[Opening INFORMATION GIVEN section]

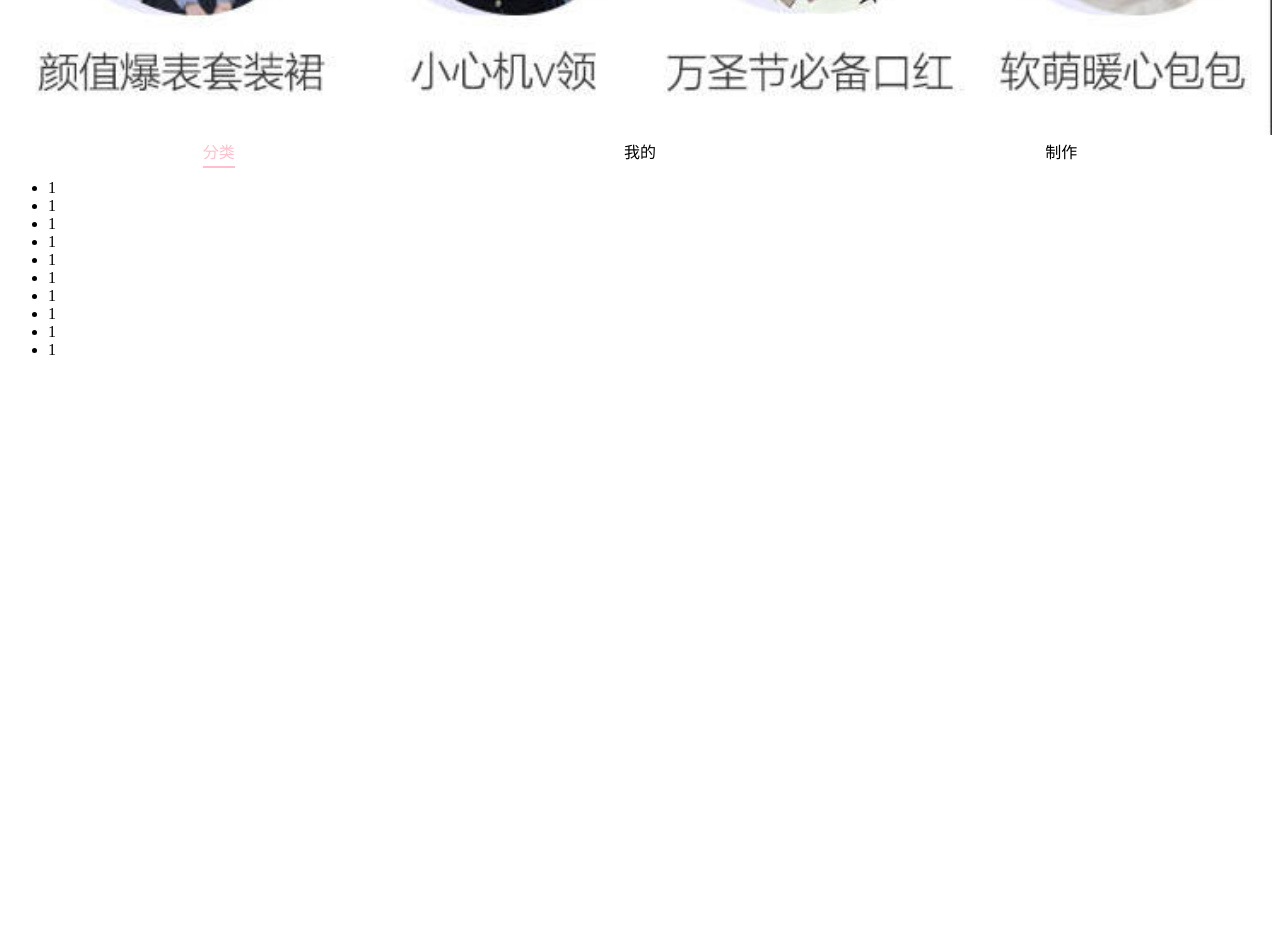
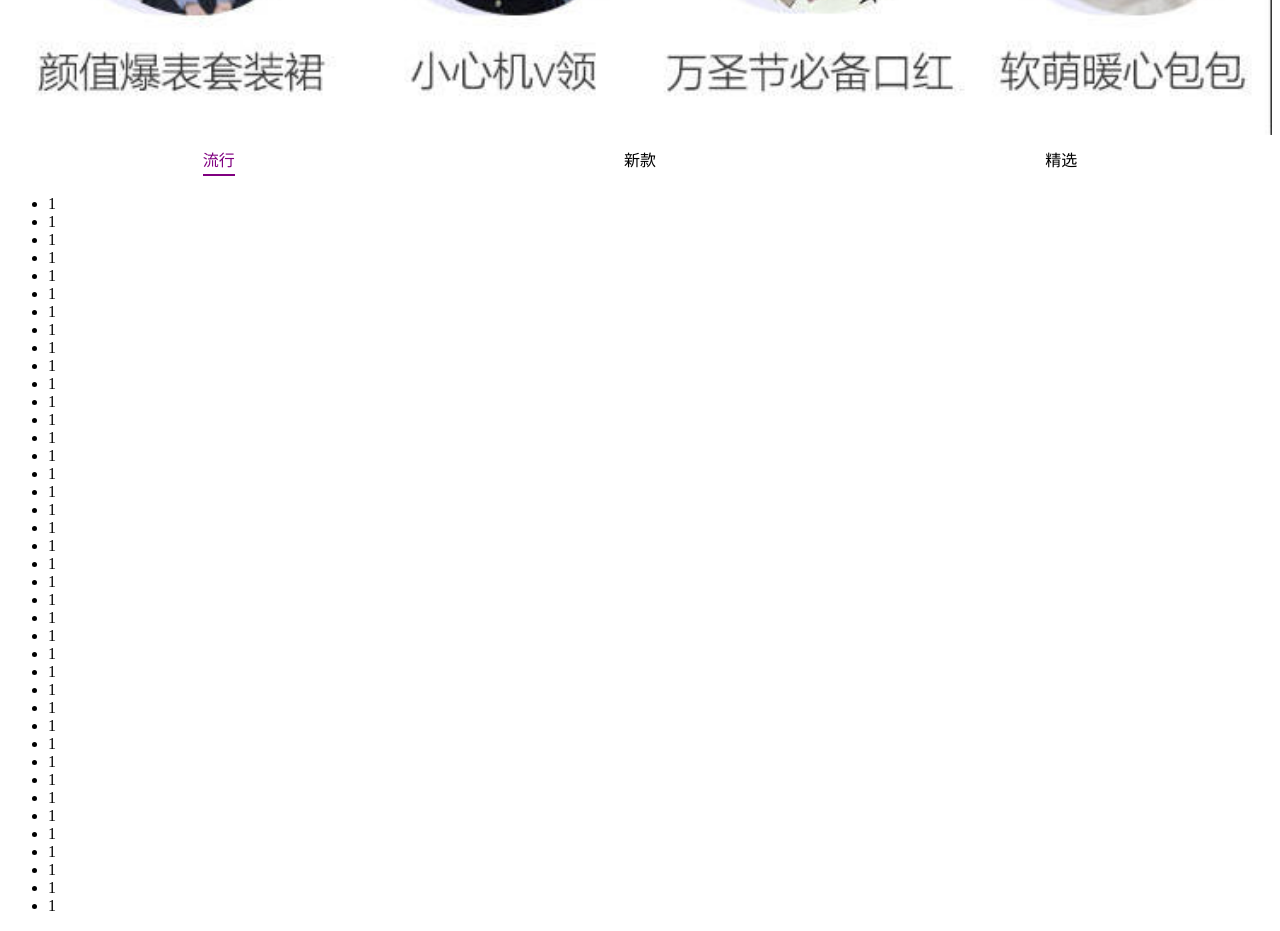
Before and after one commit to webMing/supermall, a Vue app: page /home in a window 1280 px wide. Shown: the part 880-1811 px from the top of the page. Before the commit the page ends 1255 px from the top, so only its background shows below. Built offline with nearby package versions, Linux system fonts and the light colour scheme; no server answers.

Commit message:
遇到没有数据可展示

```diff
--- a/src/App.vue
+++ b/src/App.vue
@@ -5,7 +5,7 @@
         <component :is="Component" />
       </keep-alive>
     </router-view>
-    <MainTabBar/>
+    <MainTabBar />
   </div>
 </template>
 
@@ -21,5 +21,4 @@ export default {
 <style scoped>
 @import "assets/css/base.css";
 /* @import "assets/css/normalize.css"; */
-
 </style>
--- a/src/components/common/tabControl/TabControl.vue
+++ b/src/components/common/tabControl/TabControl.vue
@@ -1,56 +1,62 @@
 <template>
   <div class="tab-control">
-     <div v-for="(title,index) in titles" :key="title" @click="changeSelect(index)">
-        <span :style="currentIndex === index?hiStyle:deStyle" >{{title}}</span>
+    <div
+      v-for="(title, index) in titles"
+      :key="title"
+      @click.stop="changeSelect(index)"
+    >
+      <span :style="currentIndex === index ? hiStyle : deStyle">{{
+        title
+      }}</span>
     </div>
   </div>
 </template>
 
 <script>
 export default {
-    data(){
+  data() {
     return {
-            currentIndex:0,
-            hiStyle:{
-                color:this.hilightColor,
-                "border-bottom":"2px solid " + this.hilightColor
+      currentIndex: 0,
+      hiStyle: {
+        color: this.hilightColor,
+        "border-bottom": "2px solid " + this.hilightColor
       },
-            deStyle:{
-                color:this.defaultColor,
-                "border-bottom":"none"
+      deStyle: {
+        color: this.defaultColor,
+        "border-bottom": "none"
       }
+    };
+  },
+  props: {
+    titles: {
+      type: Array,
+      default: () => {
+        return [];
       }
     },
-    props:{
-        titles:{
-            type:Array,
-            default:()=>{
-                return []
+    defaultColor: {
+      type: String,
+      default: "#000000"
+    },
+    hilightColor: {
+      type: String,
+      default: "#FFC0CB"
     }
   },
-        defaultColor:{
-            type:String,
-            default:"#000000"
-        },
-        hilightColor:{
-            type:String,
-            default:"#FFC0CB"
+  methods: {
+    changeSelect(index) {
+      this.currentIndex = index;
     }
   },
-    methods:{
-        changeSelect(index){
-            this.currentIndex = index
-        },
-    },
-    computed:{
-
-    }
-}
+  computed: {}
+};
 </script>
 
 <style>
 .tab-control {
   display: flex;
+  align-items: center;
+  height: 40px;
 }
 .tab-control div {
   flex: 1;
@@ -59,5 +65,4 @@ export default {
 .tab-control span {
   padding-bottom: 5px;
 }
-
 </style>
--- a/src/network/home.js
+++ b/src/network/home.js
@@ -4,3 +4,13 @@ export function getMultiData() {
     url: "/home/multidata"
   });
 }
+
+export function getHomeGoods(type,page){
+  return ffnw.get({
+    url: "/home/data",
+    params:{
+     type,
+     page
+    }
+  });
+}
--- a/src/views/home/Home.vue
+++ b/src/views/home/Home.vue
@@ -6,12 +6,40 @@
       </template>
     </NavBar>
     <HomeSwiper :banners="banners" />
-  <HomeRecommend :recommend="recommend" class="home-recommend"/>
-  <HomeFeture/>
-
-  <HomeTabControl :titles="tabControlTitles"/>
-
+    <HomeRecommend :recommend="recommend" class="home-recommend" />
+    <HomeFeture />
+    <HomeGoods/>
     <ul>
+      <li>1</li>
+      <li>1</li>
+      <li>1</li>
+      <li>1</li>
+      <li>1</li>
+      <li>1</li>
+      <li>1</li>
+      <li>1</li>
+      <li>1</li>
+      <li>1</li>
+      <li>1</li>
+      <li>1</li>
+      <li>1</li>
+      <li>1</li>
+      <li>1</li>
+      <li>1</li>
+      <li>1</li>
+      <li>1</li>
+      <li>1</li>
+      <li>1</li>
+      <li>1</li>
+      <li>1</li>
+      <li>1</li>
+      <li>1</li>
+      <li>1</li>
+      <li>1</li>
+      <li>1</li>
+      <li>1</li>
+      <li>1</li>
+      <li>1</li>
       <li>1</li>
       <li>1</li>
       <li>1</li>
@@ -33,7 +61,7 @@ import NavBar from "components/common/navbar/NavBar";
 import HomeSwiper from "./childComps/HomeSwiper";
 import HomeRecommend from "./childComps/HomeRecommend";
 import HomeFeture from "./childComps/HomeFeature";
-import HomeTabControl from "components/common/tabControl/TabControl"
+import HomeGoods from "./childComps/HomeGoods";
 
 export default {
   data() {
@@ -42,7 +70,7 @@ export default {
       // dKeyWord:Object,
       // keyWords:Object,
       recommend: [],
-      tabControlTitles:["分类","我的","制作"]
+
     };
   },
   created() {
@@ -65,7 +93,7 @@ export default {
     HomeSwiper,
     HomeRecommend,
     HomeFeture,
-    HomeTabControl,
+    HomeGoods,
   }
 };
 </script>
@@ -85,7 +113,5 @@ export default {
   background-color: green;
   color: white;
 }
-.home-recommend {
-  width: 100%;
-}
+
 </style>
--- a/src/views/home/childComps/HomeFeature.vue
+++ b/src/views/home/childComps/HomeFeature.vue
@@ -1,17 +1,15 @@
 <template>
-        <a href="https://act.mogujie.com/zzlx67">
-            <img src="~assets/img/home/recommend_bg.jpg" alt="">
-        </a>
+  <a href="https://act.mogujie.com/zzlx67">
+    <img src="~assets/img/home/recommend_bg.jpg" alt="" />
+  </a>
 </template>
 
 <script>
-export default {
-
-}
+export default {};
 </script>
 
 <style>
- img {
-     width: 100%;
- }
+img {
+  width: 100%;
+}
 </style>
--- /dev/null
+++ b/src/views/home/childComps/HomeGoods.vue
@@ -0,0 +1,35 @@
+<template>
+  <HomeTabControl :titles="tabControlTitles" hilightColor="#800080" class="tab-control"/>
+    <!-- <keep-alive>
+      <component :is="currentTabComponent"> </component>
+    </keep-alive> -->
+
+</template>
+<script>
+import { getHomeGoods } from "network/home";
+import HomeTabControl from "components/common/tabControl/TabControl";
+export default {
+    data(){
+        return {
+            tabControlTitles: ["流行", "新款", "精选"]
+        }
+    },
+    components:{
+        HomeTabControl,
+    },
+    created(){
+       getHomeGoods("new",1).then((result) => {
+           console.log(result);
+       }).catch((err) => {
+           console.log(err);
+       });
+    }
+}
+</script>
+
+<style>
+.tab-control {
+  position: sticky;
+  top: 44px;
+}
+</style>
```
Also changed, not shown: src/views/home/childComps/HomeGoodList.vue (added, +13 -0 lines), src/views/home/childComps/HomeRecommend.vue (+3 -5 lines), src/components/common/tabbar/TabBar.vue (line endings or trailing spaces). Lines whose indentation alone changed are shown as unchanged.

[Closing INFORMATION GIVEN section]

GOAL OF THE EXERCISE:
Look over the material above and show each line where "export" appears.

TASK SOLUTION:
@@ -21,5 +21,4 @@ export default {
 export default {
@@ -59,5 +65,4 @@ export default {
@@ -4,3 +4,13 @@ export function getMultiData() {
+export function getHomeGoods(type,page){
 export default {
@@ -42,7 +70,7 @@ export default {
@@ -65,7 +93,7 @@ export default {
@@ -85,7 +113,5 @@ export default {
-export default {
+export default {};
+export default {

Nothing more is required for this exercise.